--- The data Enclosed Below ---

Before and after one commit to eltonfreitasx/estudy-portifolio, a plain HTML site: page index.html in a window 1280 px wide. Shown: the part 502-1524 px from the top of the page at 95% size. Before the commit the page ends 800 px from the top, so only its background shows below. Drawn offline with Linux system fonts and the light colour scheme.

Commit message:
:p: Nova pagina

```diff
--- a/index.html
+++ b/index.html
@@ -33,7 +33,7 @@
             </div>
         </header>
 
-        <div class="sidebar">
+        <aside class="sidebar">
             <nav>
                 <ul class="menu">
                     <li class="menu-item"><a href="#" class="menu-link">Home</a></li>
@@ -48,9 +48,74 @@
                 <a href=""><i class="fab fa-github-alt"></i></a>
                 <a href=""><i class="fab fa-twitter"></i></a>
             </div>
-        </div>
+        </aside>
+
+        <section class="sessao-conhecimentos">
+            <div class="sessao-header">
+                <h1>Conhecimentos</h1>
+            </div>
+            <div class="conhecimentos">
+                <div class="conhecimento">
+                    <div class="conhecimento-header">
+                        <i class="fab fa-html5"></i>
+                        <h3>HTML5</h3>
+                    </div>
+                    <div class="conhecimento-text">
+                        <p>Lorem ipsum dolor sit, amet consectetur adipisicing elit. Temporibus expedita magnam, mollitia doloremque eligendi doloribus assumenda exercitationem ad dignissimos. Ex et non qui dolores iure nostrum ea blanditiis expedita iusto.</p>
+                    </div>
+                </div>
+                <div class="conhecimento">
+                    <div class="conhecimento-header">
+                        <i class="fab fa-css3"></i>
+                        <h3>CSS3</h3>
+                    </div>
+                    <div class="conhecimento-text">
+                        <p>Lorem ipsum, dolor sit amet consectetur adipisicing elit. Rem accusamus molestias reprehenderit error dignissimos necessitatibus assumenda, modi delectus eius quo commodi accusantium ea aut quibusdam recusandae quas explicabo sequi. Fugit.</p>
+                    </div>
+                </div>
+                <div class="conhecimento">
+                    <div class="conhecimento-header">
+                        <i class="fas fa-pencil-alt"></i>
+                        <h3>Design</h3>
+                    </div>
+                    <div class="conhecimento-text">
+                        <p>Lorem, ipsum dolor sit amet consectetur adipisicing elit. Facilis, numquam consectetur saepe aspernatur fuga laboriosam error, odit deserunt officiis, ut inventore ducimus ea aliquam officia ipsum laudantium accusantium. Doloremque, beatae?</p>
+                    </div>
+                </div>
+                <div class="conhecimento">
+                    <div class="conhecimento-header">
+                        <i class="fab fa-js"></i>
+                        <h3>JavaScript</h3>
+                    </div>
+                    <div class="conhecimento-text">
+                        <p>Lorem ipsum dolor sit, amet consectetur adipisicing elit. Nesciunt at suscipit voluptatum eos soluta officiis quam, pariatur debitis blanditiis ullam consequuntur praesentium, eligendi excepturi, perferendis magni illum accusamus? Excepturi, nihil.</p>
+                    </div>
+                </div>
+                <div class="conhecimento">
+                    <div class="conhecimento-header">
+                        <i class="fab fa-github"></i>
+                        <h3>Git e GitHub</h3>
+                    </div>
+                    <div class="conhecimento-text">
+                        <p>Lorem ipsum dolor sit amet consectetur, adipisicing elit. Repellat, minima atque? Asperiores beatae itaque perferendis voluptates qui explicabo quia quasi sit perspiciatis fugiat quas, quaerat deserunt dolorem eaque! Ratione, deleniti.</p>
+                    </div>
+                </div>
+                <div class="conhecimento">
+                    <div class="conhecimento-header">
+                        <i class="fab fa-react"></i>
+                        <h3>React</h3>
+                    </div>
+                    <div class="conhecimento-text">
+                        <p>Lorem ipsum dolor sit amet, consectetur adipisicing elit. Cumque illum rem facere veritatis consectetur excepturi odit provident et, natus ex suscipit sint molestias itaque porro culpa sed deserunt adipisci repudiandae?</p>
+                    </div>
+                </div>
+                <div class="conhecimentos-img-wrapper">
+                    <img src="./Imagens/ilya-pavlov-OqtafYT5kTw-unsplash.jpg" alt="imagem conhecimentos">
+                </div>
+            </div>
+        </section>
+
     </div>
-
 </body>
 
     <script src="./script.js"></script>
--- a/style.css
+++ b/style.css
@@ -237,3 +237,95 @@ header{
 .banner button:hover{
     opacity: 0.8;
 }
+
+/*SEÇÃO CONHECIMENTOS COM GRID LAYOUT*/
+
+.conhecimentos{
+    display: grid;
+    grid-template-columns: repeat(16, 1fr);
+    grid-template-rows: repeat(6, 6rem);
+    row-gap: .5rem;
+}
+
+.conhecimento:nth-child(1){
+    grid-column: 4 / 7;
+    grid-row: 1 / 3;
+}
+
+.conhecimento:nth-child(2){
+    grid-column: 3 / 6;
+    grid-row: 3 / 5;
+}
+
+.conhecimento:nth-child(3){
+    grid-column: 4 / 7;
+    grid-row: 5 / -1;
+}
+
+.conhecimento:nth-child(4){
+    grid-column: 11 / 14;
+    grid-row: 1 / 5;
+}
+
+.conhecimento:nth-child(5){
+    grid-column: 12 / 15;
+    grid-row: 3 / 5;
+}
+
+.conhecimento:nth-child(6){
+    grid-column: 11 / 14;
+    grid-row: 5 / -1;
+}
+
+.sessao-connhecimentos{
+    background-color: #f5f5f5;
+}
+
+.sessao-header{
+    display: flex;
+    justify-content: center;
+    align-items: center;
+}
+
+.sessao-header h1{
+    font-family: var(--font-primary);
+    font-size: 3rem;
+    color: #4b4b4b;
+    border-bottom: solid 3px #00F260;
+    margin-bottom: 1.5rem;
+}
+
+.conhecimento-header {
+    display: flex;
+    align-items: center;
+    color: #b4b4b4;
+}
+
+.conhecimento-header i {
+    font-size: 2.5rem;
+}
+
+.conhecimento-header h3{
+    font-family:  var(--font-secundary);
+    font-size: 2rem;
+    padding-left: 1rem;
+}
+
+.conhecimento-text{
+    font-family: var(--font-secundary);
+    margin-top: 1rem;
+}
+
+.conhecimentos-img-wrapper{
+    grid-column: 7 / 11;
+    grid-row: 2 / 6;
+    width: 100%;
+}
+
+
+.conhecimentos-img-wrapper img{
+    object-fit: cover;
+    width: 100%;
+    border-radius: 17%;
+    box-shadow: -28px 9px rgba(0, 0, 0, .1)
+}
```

--- End of Enclosed The data ---

Go through the entries and return each line where the word "sessao" appears.

+        <section class="sessao-conhecimentos">
+            <div class="sessao-header">
+.sessao-connhecimentos{
+.sessao-header{
+.sessao-header h1{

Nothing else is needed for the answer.